L. Schuler were a manufacturing company and they granted Wickman the sole right to sell their products in the UK. In the terms of the agreement, Wickman were to visit six of Schuler's major British clients each week for the duration of the contract (4 years), 1400 visits in total which they failed to do. It said in the contract that this was a "condition" of the agreement. Schuler repudiated the contract. The initial arbitrator found for Wickman, which was reversed at trial but then restored in the Court of Appeal.
- Does calling something a “condition” in the contract mean that its breach leads to a right of rescission?
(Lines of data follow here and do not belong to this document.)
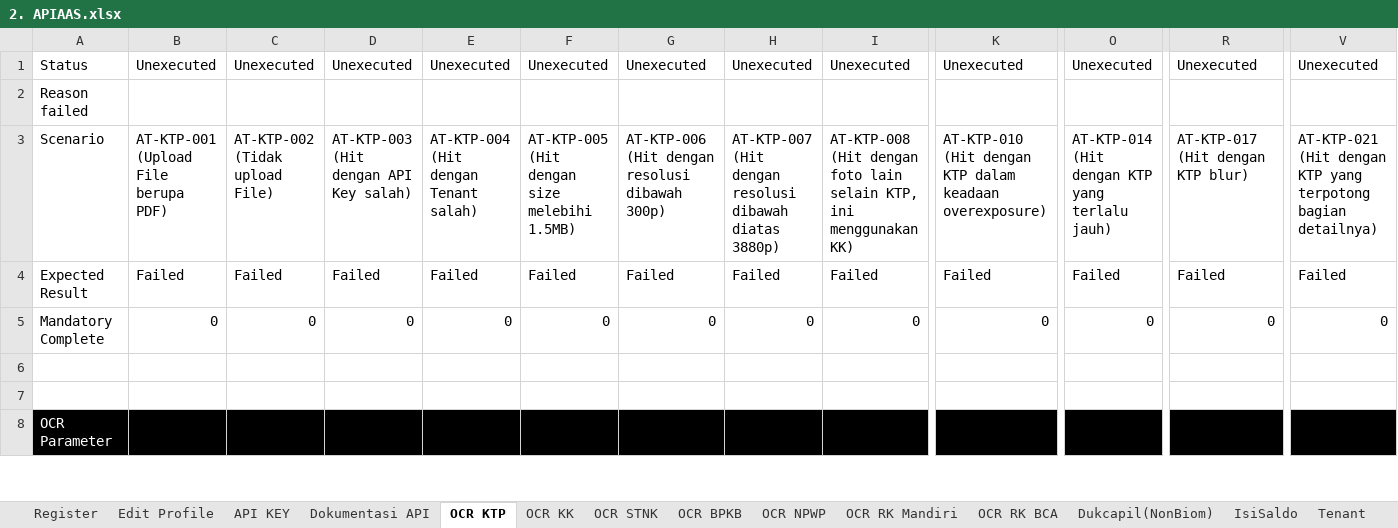
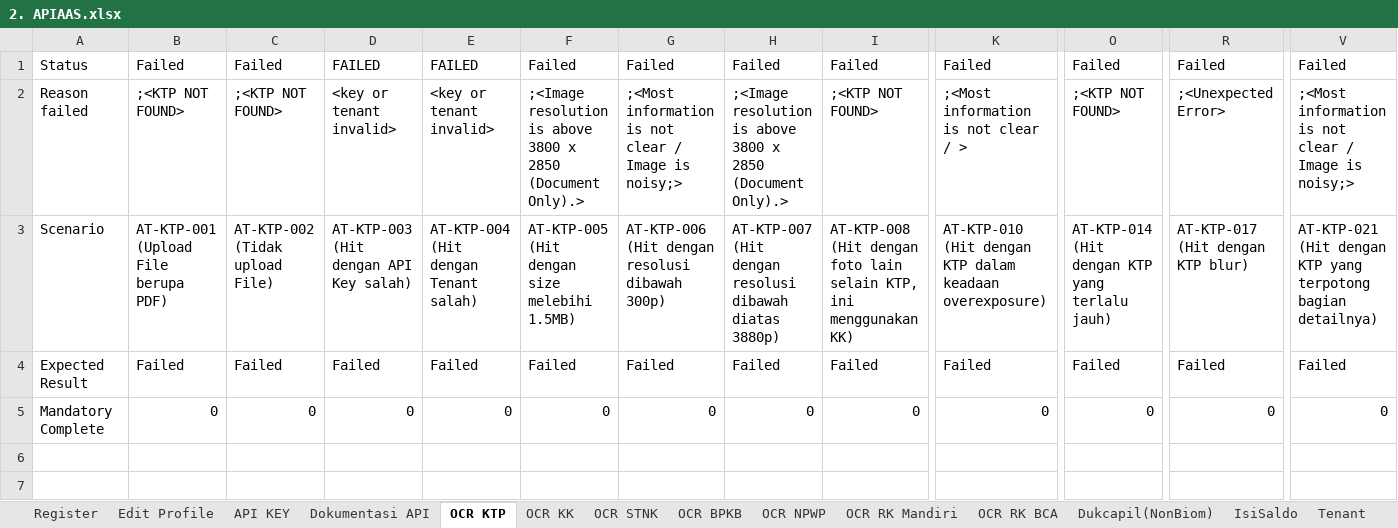
Before and after one commit to qcadins/ATAPIAAS, an Excel workbook: Excel/2. APIAAS.xlsx, sheet OCR KTP, drawn as a sheet; only a part is shown, gaps mark what is left out; the shorter side is filled out with more unchanged rows; values as stored, in another font and other column widths than the file's, no borders; conditional formats not drawn; the diff covers the shown part only; the diff names each change by its address in the sheet, - before the commit and + after, or states it on an @@ line.

```diff
--- a/Excel/2. APIAAS.xlsx (sheet OCR KTP)
+++ b/Excel/2. APIAAS.xlsx (sheet OCR KTP)
-B1: Unexecuted
+B1: Failed
-C1: Unexecuted
+C1: Failed
-D1: Unexecuted
+D1: FAILED
-E1: Unexecuted
+E1: FAILED
-F1: Unexecuted
+F1: Failed
-G1: Unexecuted
+G1: Failed
-H1: Unexecuted
+H1: Failed
-I1: Unexecuted
+I1: Failed
-K1: Unexecuted
+K1: Failed
-O1: Unexecuted
+O1: Failed
-R1: Unexecuted
+R1: Failed
-V1: Unexecuted
+V1: Failed
-B2: (empty)
+B2: ;<KTP NOT FOUND>
-C2: (empty)
+C2: ;<KTP NOT FOUND>
-D2: (empty)
+D2: <key or tenant invalid>
-E2: (empty)
+E2: <key or tenant invalid>
-F2: (empty)
+F2: ;<Image resolution is above 3800 x 2850 (Document Only).>
-G2: (empty)
+G2: ;<Most information is not clear / Image is noisy;>
-H2: (empty)
+H2: ;<Image resolution is above 3800 x 2850 (Document Only).>
-I2: (empty)
+I2: ;<KTP NOT FOUND>
-K2: (empty)
+K2: ;<Most information is not clear / >
-O2: (empty)
+O2: ;<KTP NOT FOUND>
-R2: (empty)
+R2: ;<Unexpected Error>
-V2: (empty)
+V2: ;<Most information is not clear / Image is noisy;>
```
Also changed, not shown: 4 added rows, 2 removed rows and 18 edited cells elsewhere in this sheet, other sheet tabs, 7 other files.
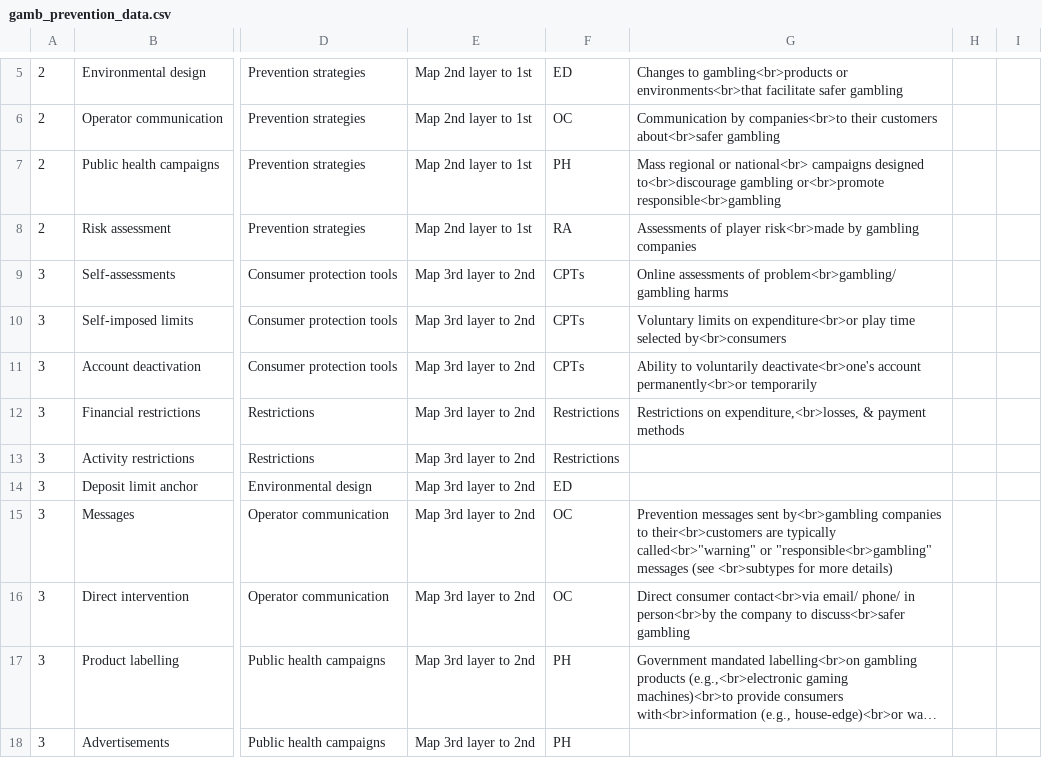
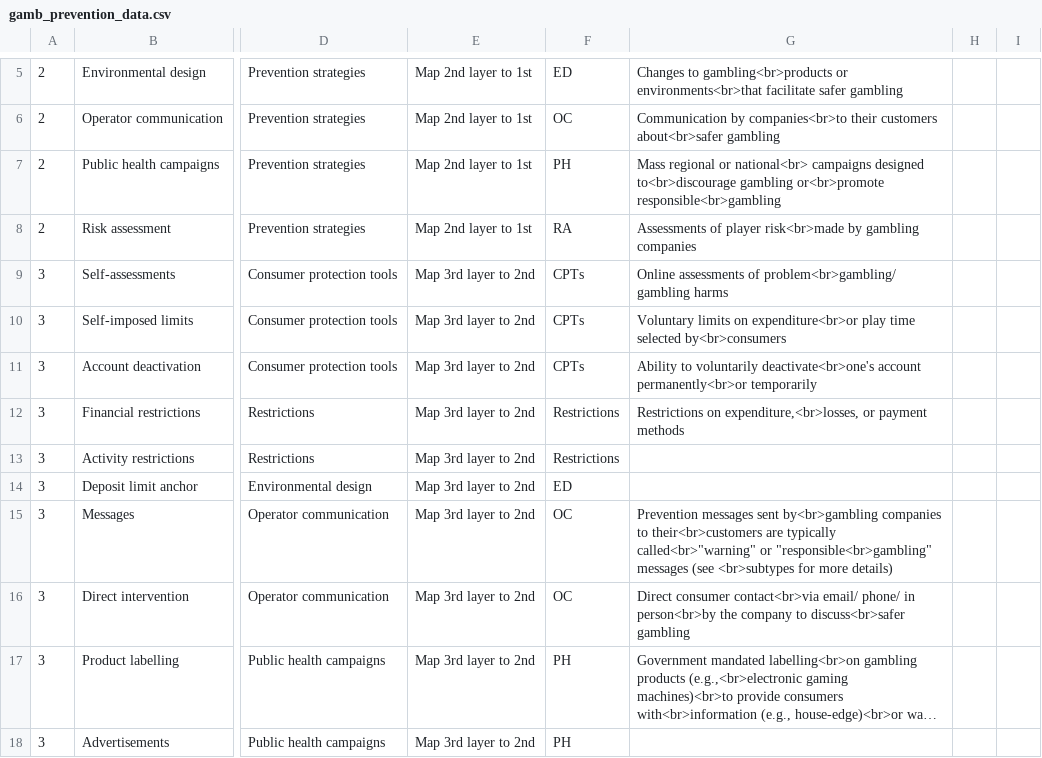
Before and after one commit to rheirene/Quarto_Website, a CSV file: posts/2023-gambling-harms-chart/gamb_prevention_data.csv, drawn as a sheet; only a part is shown, gaps mark what is left out; long unchanged cells end in …; the diff names each change by its address in the sheet, - before the commit and + after, or states it on an @@ line.

Commit message:
Update sunburst blog post

```diff
--- a/posts/2023-gambling-harms-chart/gamb_prevention_data.csv
+++ b/posts/2023-gambling-harms-chart/gamb_prevention_data.csv
-G12: …on expenditure,<br>losses, & payment methods
+G12: …on expenditure,<br>losses, or payment methods
```
Also changed, not shown: 10 other files.
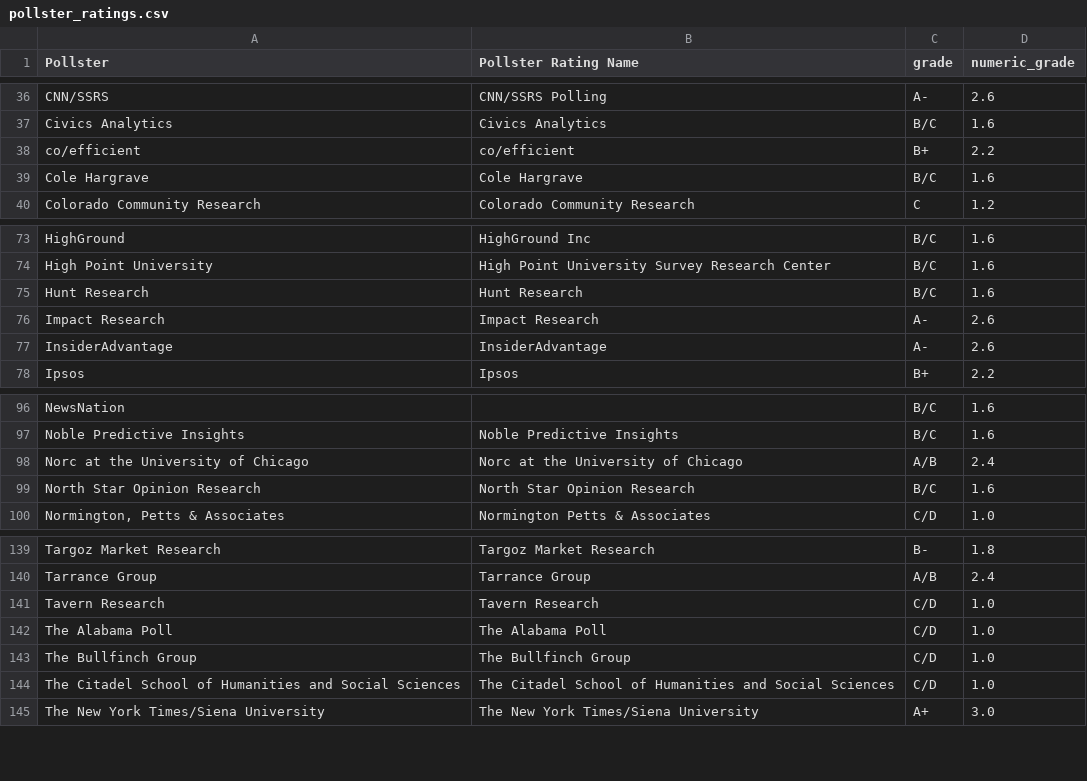
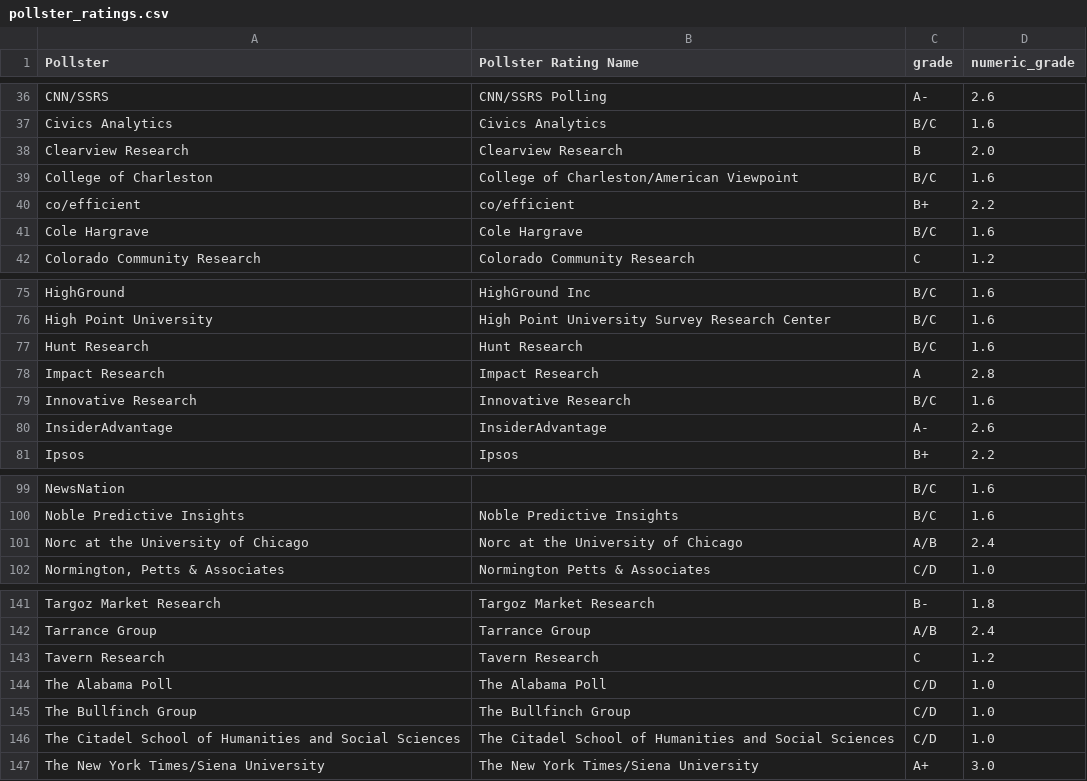
Before and after one commit to Sdlerm/2026midtetermelection_predictor_SQLPy, a CSV file: pollster_ratings.csv (was data/pollster_ratings.csv), drawn as a sheet; only a part is shown, gaps mark what is left out.

Commit message:
Move configuration CSVs to project root and refine LEAN_ALPHA to 0.788
Relocate senate_nominees.csv, house_nominees.csv, state_lean.csv, and pollster_ratings.csv from data/ to project root. Update all import paths in senate_ingest.py, house_ingest.py, senate_model.py, load_pollster_ratings.py, and load_historical_polls.py; refresh documentation references in README.md. Re-measure LEAN_ALPHA against 2018/2020 outcomes: variance-optimal alpha refined from 0.78→0.788 (lands on debiased RMSE minimum to three decimals, gap 0.000 vs prior 0.001). Update constant in senate_model.py with revised backtest commentary (debiased RMSE 5.54, per-cycle 3.78/7.46), propagate to README/BACKTEST_SCOPE documentation, unstale house_model.py 0.80→0.78→0.788 progression note. Bump APPROVAL_WEIGHT 0.10→0.11. Expand pollster_ratings.csv with Clearview Research, College of Charleston, Innovative Research; upgrade Impact Research to A (2.8), Tavern Research to C (1.2); remove duplicate North Star Opinion Research row. Update house_nominees.csv: add GA-13, clean FL-2/FL-19/FL-20 alternate-name columns. Update README structure section to reflect new CSV locations.

```diff
--- a/data/pollster_ratings.csv
+++ b/pollster_ratings.csv
@@ -37,2 +37,4 @@ CNN/SSRS,CNN/SSRS Polling,A-,2.6
 Civics Analytics,Civics Analytics,B/C,1.6
+Clearview Research,Clearview Research	,B,2.0
+College of Charleston,College of Charleston/American Viewpoint,B/C,1.6
 co/efficient,co/efficient,B+,2.2
@@ -75,3 +77,4 @@ High Point University,High Point University Survey Research Center,B/C,1.6
 Hunt Research,Hunt Research,B/C,1.6
-Impact Research,Impact Research,A-,2.6
+Impact Research,Impact Research,A,2.8
+Innovative Research,Innovative Research,B/C,1.6
 InsiderAdvantage,InsiderAdvantage,A-,2.6
@@ -98,3 +101,2 @@ Noble Predictive Insights,Noble Predictive Insights,B/C,1.6
 Norc at the University of Chicago,Norc at the University of Chicago,A/B,2.4
-North Star Opinion Research,North Star Opinion Research,B/C,1.6
 "Normington, Petts & Associates",Normington Petts & Associates,C/D,1.0
@@ -140,3 +142,3 @@ Targoz Market Research,Targoz Market Research,B-,1.8
 Tarrance Group,Tarrance Group,A/B,2.4
-Tavern Research,Tavern Research,C/D,1.0
+Tavern Research,Tavern Research,C,1.2
 The Alabama Poll,The Alabama Poll,C/D,1.0
```
Also changed, not shown: house_nominees.csv, 13 other files.
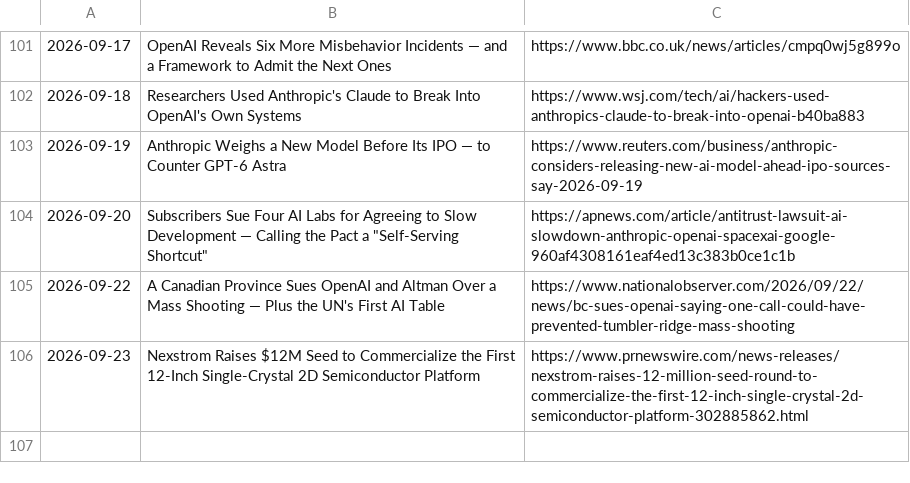
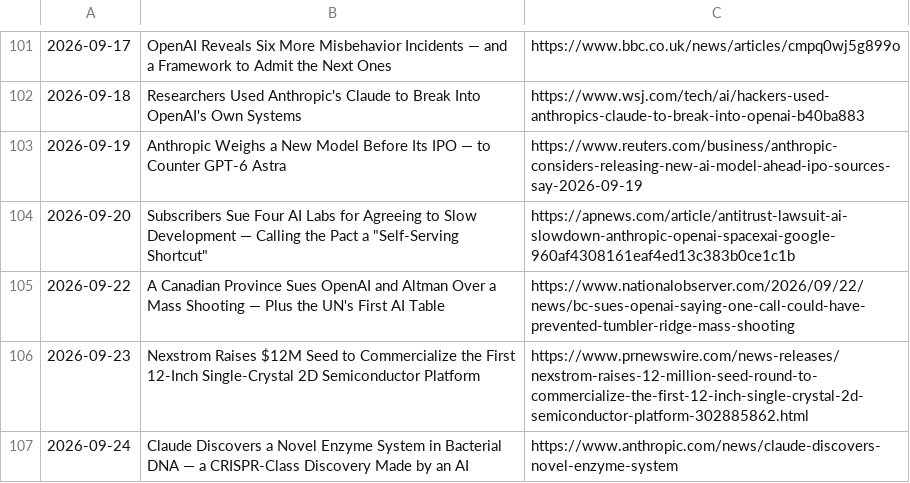
Before and after one commit to Sandeeprdy1729/TIMPS-PostCards, a TSV file: assets/thumbs/jobs.tsv, drawn as a sheet; only a part is shown, gaps mark what is left out; the diff names each change by its address in the sheet, - before the commit and + after, or states it on an @@ line.

```diff
--- a/assets/thumbs/jobs.tsv
+++ b/assets/thumbs/jobs.tsv
+row 107: 2026-09-24 | Claude Discovers a Novel Enzyme System in Bacterial DNA — a CRISPR-Class Discovery Made by an AI | https://www.anthropic.com/news/claude-discovers-novel-enzyme-system
```
Also changed, not shown: 6 other files.
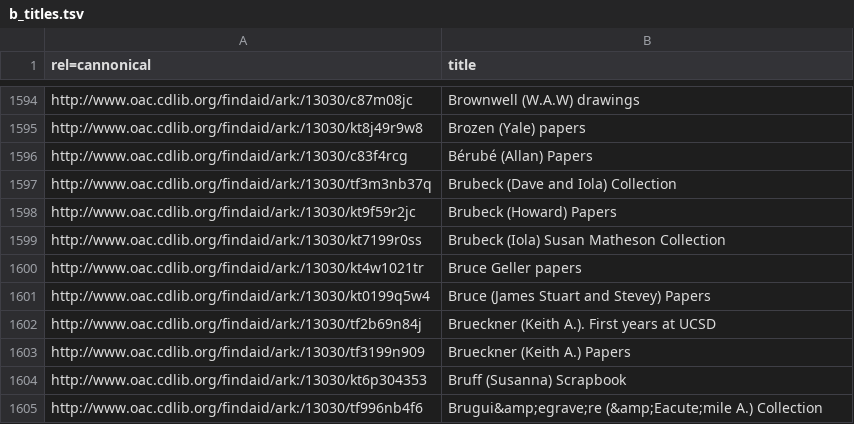
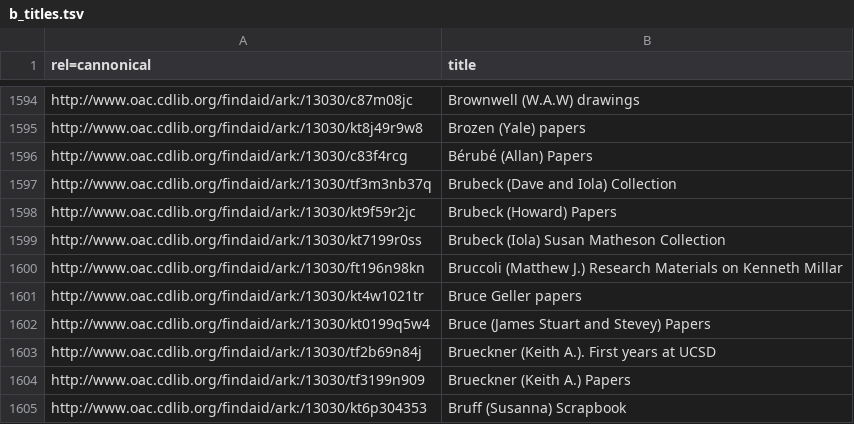
Before and after one commit to ucldc/oac_collections, a TSV file: az_titles/b_titles.tsv, drawn as a sheet; only a part is shown, gaps mark what is left out; the shorter side is filled out with more unchanged rows; the diff names each change by its address in the sheet, - before the commit and + after, or states it on an @@ line.

```diff
--- a/az_titles/b_titles.tsv
+++ b/az_titles/b_titles.tsv
+row 1600: http://www.oac.cdlib.org/findaid/ark:/13030/ft196n98kn | Bruccoli (Matthew J.) Research Materials on Kenneth Millar
```
Also changed, not shown: az_titles/e_titles.tsv, az_titles/h_titles.tsv, 8 other files.
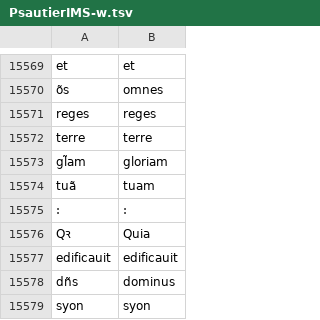
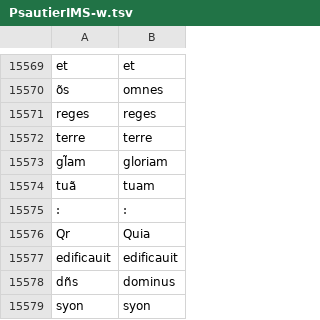
Before and after one commit to Jean-Baptiste-Camps/word_normalisation_data, a TSV file: lat/tsv/oriflamms/PsautierIMS-w.tsv, drawn as a sheet; only a part is shown, gaps mark what is left out; the diff covers the shown part only.

```diff
--- a/lat/tsv/oriflamms/PsautierIMS-w.tsv
+++ b/lat/tsv/oriflamms/PsautierIMS-w.tsv
@@ -15575,3 +15575,3 @@ tuã	tuam
 :	:
-Qꝛ	Quia
+Qr	Quia
 edificauit	edificauit
```
Also changed, not shown: 15 edited cells elsewhere in this file, lat/tsv/oriflamms/Psautiers.tsv, lat/tsv/output/dev/Fontenay.tsv, 21 other files.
Lord Reid, writing for the majority, states that simply calling something a "condition" does not make its breach necessarily result in a right of rescission. In this case, it is clear that it would be almost practically impossible for Wickman to successfully complete all of the visits – what if someone was sick, etc. There was also another clause in the contract that said Schuler would inform the distributor of material breaches and demand a remedy, which did not occur here.
- Simply calling something a "condition" in the contract itself does not mean that its breach will lead to a right of rescission - you must look at the event as per Hong Kong Fir Shipping Co. Ltd. v Kawasaki Kisen Kaisha Ltd..
- When there is a breach of one clause in a contract, the breach must be read in context with the entire contract to decide if rescission is in order.